The Vatican’s silence spoke volumes this week.
There was no official comment from Pope Benedict on the death of Teddy Kennedy.
The Examiner reported:
The late Ted Kennedy was brother to the United States’ only Catholic president. He received his first Communion from Pope Pius XII, and was married by the Archbishop of New York. He championed social causes such as civil rights and combatting poverty that reflect the teachings of Pope Benedict, as expressed in the pontiff’s recent encyclical “Caritas in Veritate” And, when Obama visited Pope Benedict in July, the U.S. president delivered a sealed correspondence from Kennedy to the pope, the contents of which are unknown (speculation is that the letter was the dying Kennedy’s request for a papal blessing).
And yet, upon the death of the senator, there has been no official comment from the Holy Father. The elephant in the room is, of course, abortion, as well as Kennedy’s other controversial political positions within the Church. He became the face of the liberal wing of the Democratic party, which, aside from abortion, diverged from Church teachings on issues including embryonic stem cell research and gay marriage. According to a report from TIME.com, a veteran official at the Vatican, of U.S. nationality, asked: “Why would he even write a letter to the Pope? The Kennedys have always been defiantly in opposition to the Roman Catholic magisterium.”
…And so, the pope stands in a difficult position. While he seems to want to remain open to the Democratic president, the pontiff may not want to appear as condoning the pro-choice (and pro-gay rights) stance of the Democratic party’s left wing. Then again, the pope’s silence on Kennedy’s death may be less complex. As the Vatican official in the TIME article summarized: “Here in Rome, Ted Kennedy is nobody.
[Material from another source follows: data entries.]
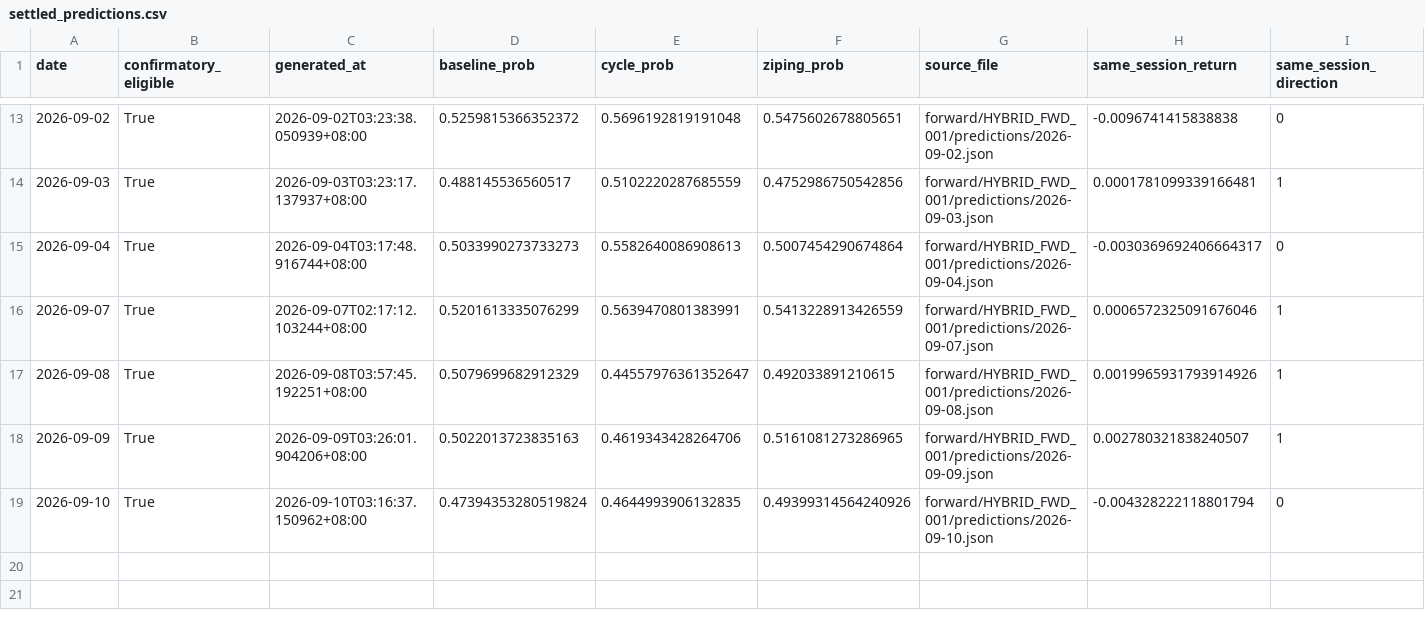
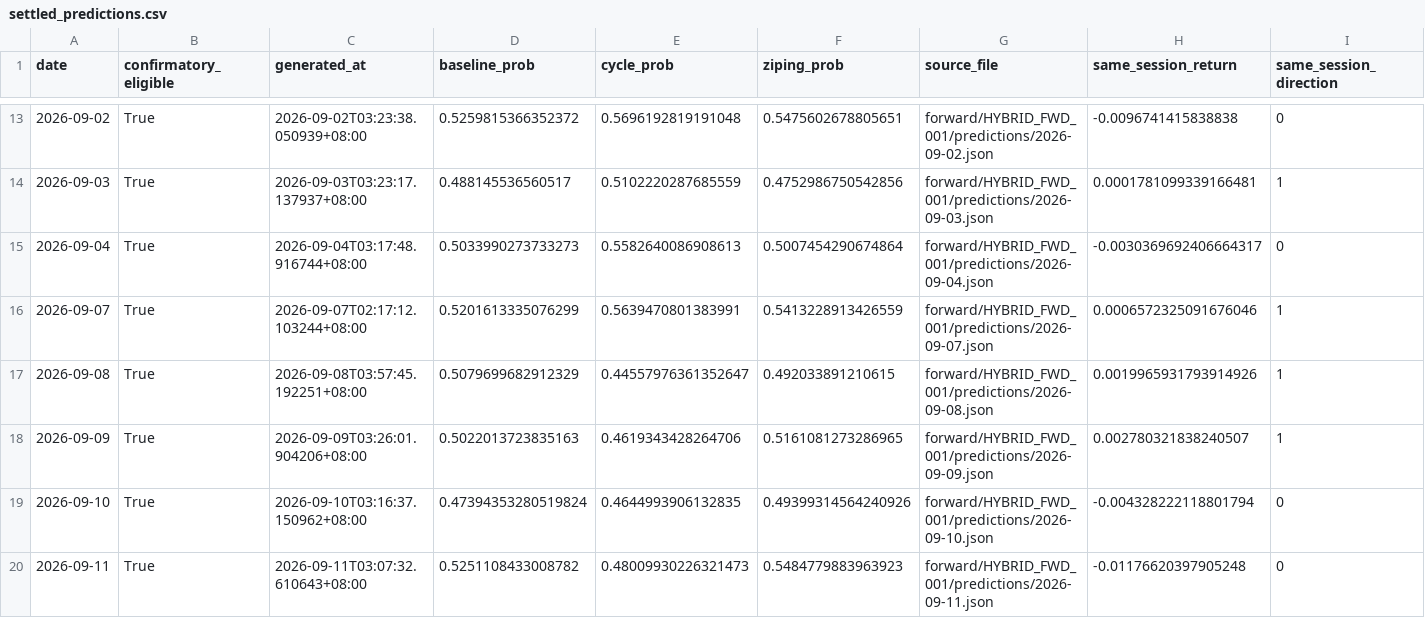
Before and after one commit to RuthlessCreature/MetaAlpha, a CSV file: forward/HYBRID_FWD_001/status/settled_predictions.csv, drawn as a sheet; only a part is shown, gaps mark what is left out; the diff names each change by its address in the sheet, - before the commit and + after, or states it on an @@ line.

```diff
--- a/forward/HYBRID_FWD_001/status/settled_predictions.csv
+++ b/forward/HYBRID_FWD_001/status/settled_predictions.csv
+row 20: 2026-09-11 | True | 2026-09-11T03:07:32.610643+08:00 | 0.5251108433008782 | 0.48009930226321473 | 0.5484779883963923 | forward/HYBRID_FWD_001/predictions/2026-09-11.json | -0.01176620397905248 | 0
```
Also changed, not shown: 2 other files.
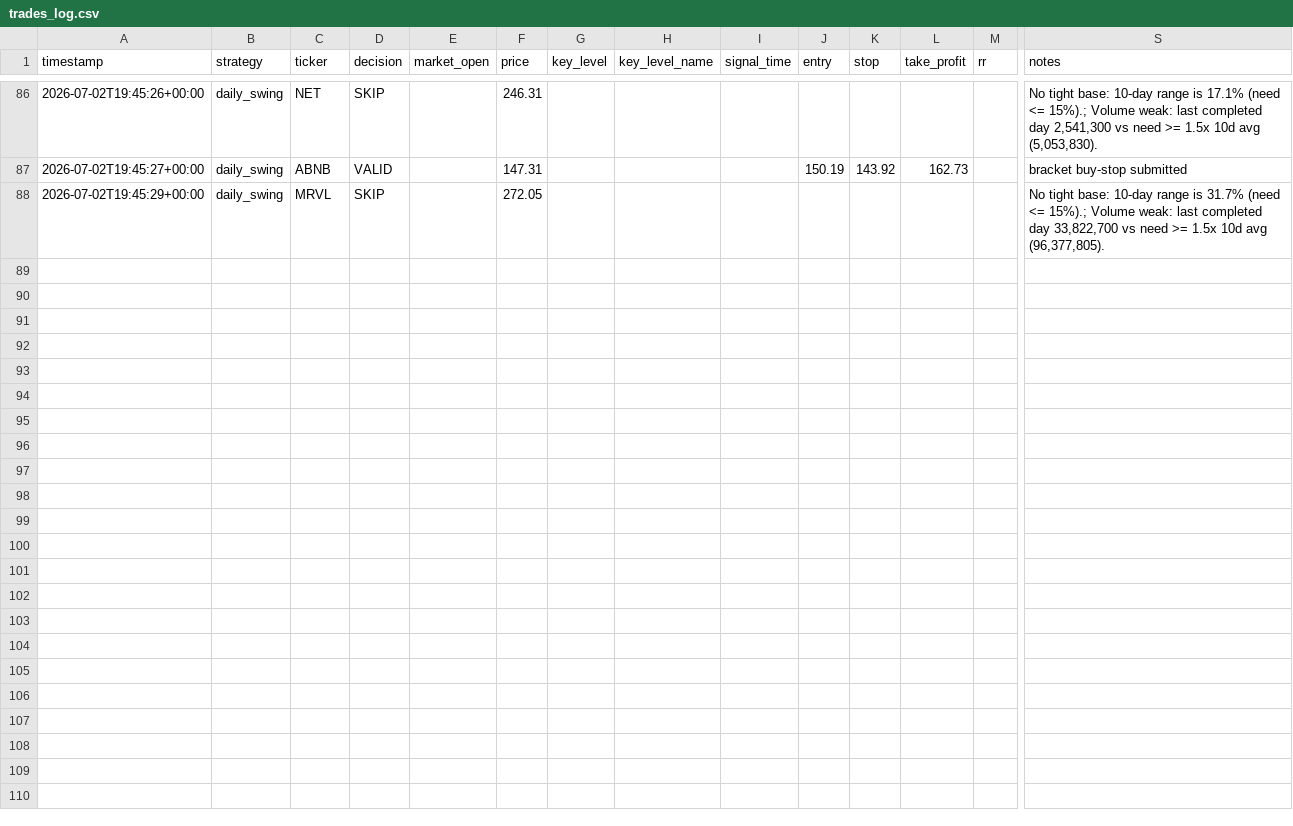
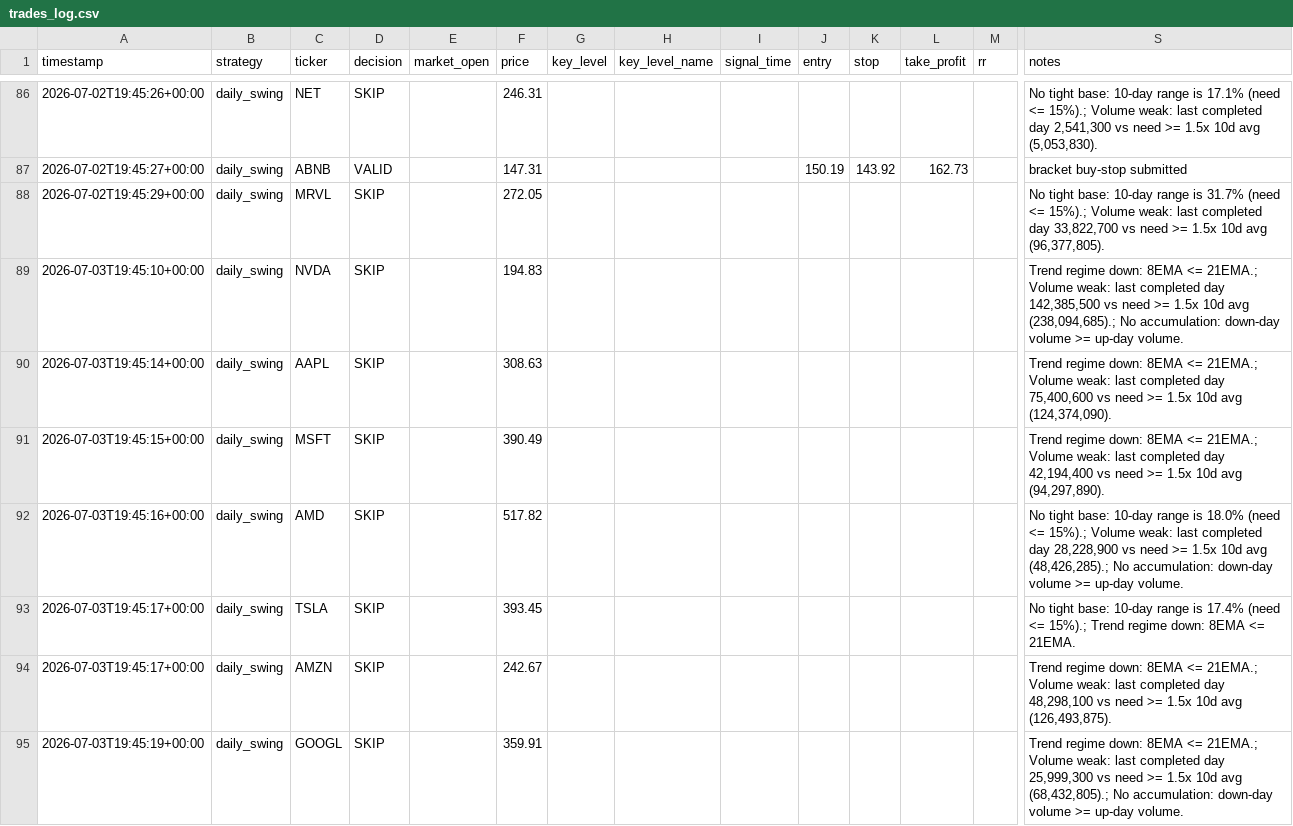
Before and after one commit to tejas2006-source/RomyBot, a CSV file: trades_log.csv, drawn as a sheet; only a part is shown, gaps mark what is left out; rows hold the shown columns only; the diff covers the shown part only; the diff names each change by its address in the sheet, - before the commit and + after, or states it on an @@ line.

Commit message:
Log: daily screener run

```diff
--- a/trades_log.csv
+++ b/trades_log.csv
+row 89: 2026-07-03T19:45:10+00:00 | daily_swing | NVDA | SKIP |  | 194.83 |  |  |  |  |  |  |  | Trend regime down: 8EMA <= 21EMA.; Volume weak: last completed day 142,385,500 vs need >= 1.5x 10d avg (238,094,685).; No accumulation: down-day volume >= up-day volume.
+row 90: 2026-07-03T19:45:14+00:00 | daily_swing | AAPL | SKIP |  | 308.63 |  |  |  |  |  |  |  | Trend regime down: 8EMA <= 21EMA.; Volume weak: last completed day 75,400,600 vs need >= 1.5x 10d avg (124,374,090).
+row 91: 2026-07-03T19:45:15+00:00 | daily_swing | MSFT | SKIP |  | 390.49 |  |  |  |  |  |  |  | Trend regime down: 8EMA <= 21EMA.; Volume weak: last completed day 42,194,400 vs need >= 1.5x 10d avg (94,297,890).
+row 92: 2026-07-03T19:45:16+00:00 | daily_swing | AMD | SKIP |  | 517.82 |  |  |  |  |  |  |  | No tight base: 10-day range is 18.0% (need <= 15%).; Volume weak: last completed day 28,228,900 vs need >= 1.5x 10d avg (48,426,285).; No accumulation: down-day volume >= up-day volume.
+row 93: 2026-07-03T19:45:17+00:00 | daily_swing | TSLA | SKIP |  | 393.45 |  |  |  |  |  |  |  | No tight base: 10-day range is 17.4% (need <= 15%).; Trend regime down: 8EMA <= 21EMA.
+row 94: 2026-07-03T19:45:17+00:00 | daily_swing | AMZN | SKIP |  | 242.67 |  |  |  |  |  |  |  | Trend regime down: 8EMA <= 21EMA.; Volume weak: last completed day 48,298,100 vs need >= 1.5x 10d avg (126,493,875).
+row 95: 2026-07-03T19:45:19+00:00 | daily_swing | GOOGL | SKIP |  | 359.91 |  |  |  |  |  |  |  | Trend regime down: 8EMA <= 21EMA.; Volume weak: last completed day 25,999,300 vs need >= 1.5x 10d avg (68,432,805).; No accumulation: down-day volume >= up-day volume.
```
Also changed, not shown: 18 added rows elsewhere in this file.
He’s a legend with his own constituency. If he had influence in the past, it was only with the Archdiocese of Boston, and that eventually disappeared too.”